.htaccess files are hidden text files that contain Apache directives. They are hidden for most operating systems because of the dot at the start of its filename. And they are also hidden on the web because most Apache web servers are configured to ignore them.

.htaccess files provide a way to make configuration changes on a per-directory basis as opposite to a per-server basis. It means that, when an .htaccess file is placed in a particular document directory, the configuration directives contained in the file apply to that directory and all its sub-directories, overriding the setup of those directives in the main configuration files. We have to pay attention to this recursive mechanism because a given .htaccess can override some behavior defined in a different .htaccess placed higher in the directory tree hierarchy.

We said that normally .htaccess files are ignored by the web servers. Why does it happen? Well, .htaccess files are not recommended for several reasons, mainly performance and security.

First, everything that can be done with an .htaccess file can also be done with the main configuration files of the server so, in principle, is not a good idea to put .htaccess files here and there because it makes more difficult to know the real configuration of the server.

Second, if they are enabled, every time the server receives a request, it will look for .htaccess files in every requested directory and its ancestors, and will process the found files in order to know which directives it must override. No caching mechanism here, it happens every time a request is received. In contrast, the main configuration has to be loaded just once. Even worse, if you are using RewriteRule directives in your .htaccess file, then the regex are re-compiled with every request to the directory (the main server is much more efficient as it compiles the regex just once and caches them).

So in general .htaccess files should be avoided: anything that goes into an .htaccess file can go into the main configuration files (using the same syntax in most cases) and performs worse… but they exist for a reason.

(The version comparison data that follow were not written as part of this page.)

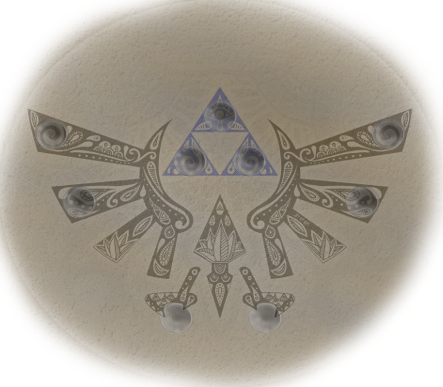
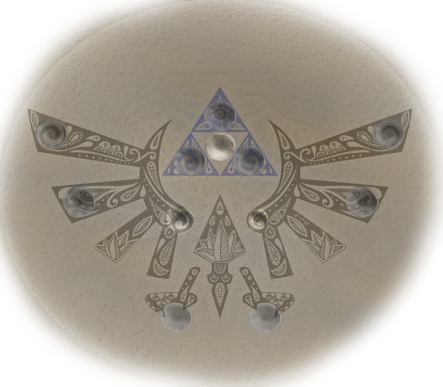
Added yellow gems

Changed region(s): [[0.4695, 0.3411, 0.5282, 0.4341], [0.3521, 0.5271, 0.4402, 0.6202], [0.5576, 0.5271, 0.6163, 0.5891]]

diff --git a/credits.md b/credits.md
@@ -119,6 +119,7 @@ Assets listed roughly in order of first appearance.
 |   | Work | Artist | Source |
 |---|------|--------|--------|
 |🖼| [Surreal Landscape with Clocks](assets/Time/Time_Sundial/background.jpg) | ValentinaPhotos | [Creative Market](https://images.creativemarket.com/0.1.0/ps/3795923/1332/1214/m1/fpnw/wm0/surreallandscapeofclocksxcm-.jpg?1514913041&s=8dadebd0e3e18849ab4f5a2c9de7a5ff) |
+|🖼| [tornado] | greglowman | [imgur](https://imgur.com/gallery/1sZbD45) |
 |🫖| Hand Pedestal | printable_models | [Free3D](https://free3d.com/3d-model/displaypedestalsopenfingers-v1--411000.html) |
 |🫖| [Sundial](assets/Time/Time_Sundial/sundial.mp4) | fabiovalle3D | [TurboSquid](https://www.turbosquid.com/3d-models/3d-sundial-sun-model-1148444) |
 |🔈| [clock-ding-dong-bright] | jacobsteel | [FreeSound.org](https://freesound.org/) |
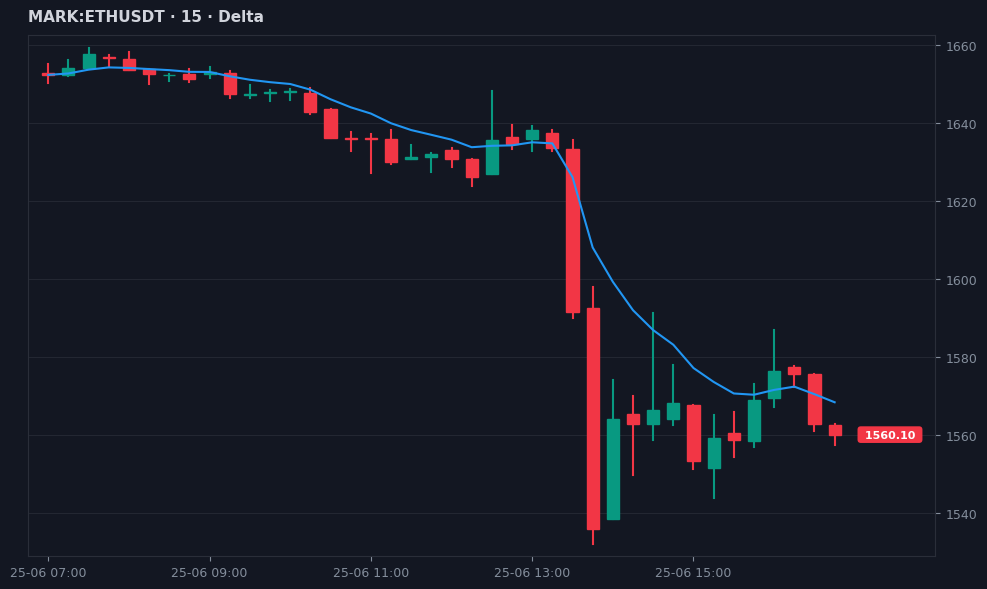
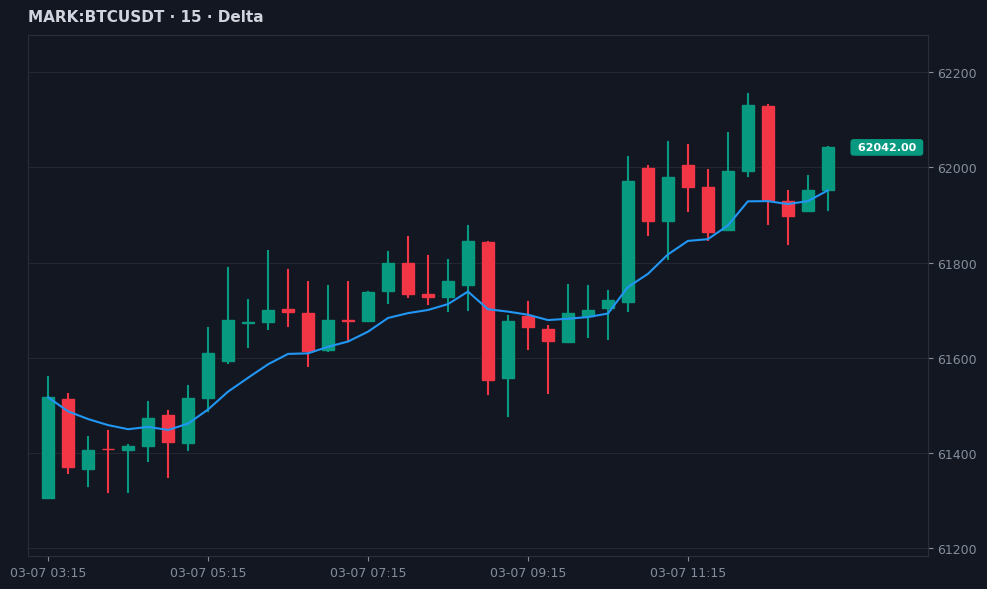
improved logic

diff --git a/live_trade.py b/live_trade.py
@@ -16,6 +16,7 @@ Improvements integrated:
 
 import ccxt
 import csv
+import json
 import os
 import sys
 try:
@@ -38,6 +39,28 @@ from state_manager import (
     reconcile_positions,
     save_seen_grabs, load_seen_grabs,
 )
+
+# ─── Broadcast dedup (persisted across restarts) ─────────────────────────────
+
+BROADCAST_SEEN_FILE = "seen_broadcasts.json"
+
+def _load_broadcast_seen() -> set:
+    try:
+        with open(BROADCAST_SEEN_FILE, "r") as f:
+            data = json.load(f)
+            # Prune entries older than 24h
+            now_ts = time.time()
+            fresh = {k: v for k, v in data.items() if now_ts - v < 86400}
+            return set(fresh.keys()), fresh
+    except Exception:
+        return set(), {}
+
+def _save_broadcast_seen(seen_dict: dict):
+    try:
+        with open(BROADCAST_SEEN_FILE, "w") as f:
+            json.dump(seen_dict, f)
+    except Exception:
+        pass
 from back_test import (
     add_emas, detect_liquidity_grabs, detect_bos, detect_fvg,
     SYMBOL_CONFIG, MIN_RR, RISK_PER_TRADE, ACCOUNT_SIZE,
@@ -911,6 +934,8 @@ def main():
 
     log.info("\nWarm-start done. Watching for NEW signals only.\n")
     fetch_failures = {}
+    broadcast_seen, broadcast_seen_dict = _load_broadcast_seen()
+    log.info(f"Loaded {len(broadcast_seen)} broadcast-seen entries from disk.")
 
     # Main loop
     pending_orders = {}
@@ -1020,6 +1045,25 @@ def main():
             if lots < 1:
                 log.info(f"  {sym_key}: lot size < 1, skip.")
                 continue
+
+            rr   = round(abs(tp - entry) / abs(entry - sl), 1) if abs(entry - sl) > 0 else 2.0
+
+            # Deduplicate: only broadcast each signal once (survives restarts)
+            _sig_id = f"{sym_key}_{side}_{round(entry, 0)}_{round(sl, 0)}"
+            if _sig_id in broadcast_seen:
+                log.info(f"  {sym_key}: signal already broadcast ({_sig_id}), skipping.")
+            else:
+                # Broadcast signal to channels and send Telegram alert
+                try:
+                    from bot_server import send_crypto_signal
+                    send_crypto_signal(sym_key, side, lots, entry, sl, tp, rr, 10, contract_size)
+                except Exception as e:
+                    log.warning(f"  broadcast failed: {e}")
+                    tg(f"🔍 <b>SIGNAL</b>: {sym_key} {side.upper()}\nEntry: {entry:.2f} | SL: {sl:.2f} | TP: {tp:.2f} (RR 1:{rr})")
+                # Mark as broadcast
+                broadcast_seen.add(_sig_id)
+                broadcast_seen_dict[_sig_id] = time.time()
+                _save_broadcast_seen(broadcast_seen_dict)
 
             log.info(f"  ENTERING {sym_key} {side.upper()} {lots}L | entry~{entry:.2f} SL={sl:.2f} TP={tp:.2f}")
             try:

diff --git a/options_monitor.py b/options_monitor.py
@@ -330,4 +330,3 @@ def start_monitor(fyers_getter, engine, notify_fn) -> threading.Event:
 
 
 # Fix missing import
-from typing import Optional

A typical case in which .htaccess files are used is that of an ISP hosting multiple sites on a single machine. If the server administrator wants to give users (i.e., content providers) the possibility of changing the configuration of their site without having access to the main configuration files, then .htaccess files are the way to go (of course, it implies security risks because people other than the service administrator will be able to change part of the server configuration). Also many popular CMSs like WordPress, Joomla or Drupal use .htaccess files.

Just one more thing. In order to use .htaccess files, the AllowOverride directive must be set to something different than None. This directive determines which directives are allowed in the file so we have to setup it accordingly to our needs. If AllowOverride is set to None then the .htaccess files are not even read by the web server.

That’s all about it. I’m not going to talk here about all the sorcery and tricky things that you can do using .htaccess files (you can do the same than with the main configuration files and using the very same syntax in most cases). In future posts I’ll talk about using the mod_rewrite module in .htaccess files and how it differs from using that module in the main configuration files.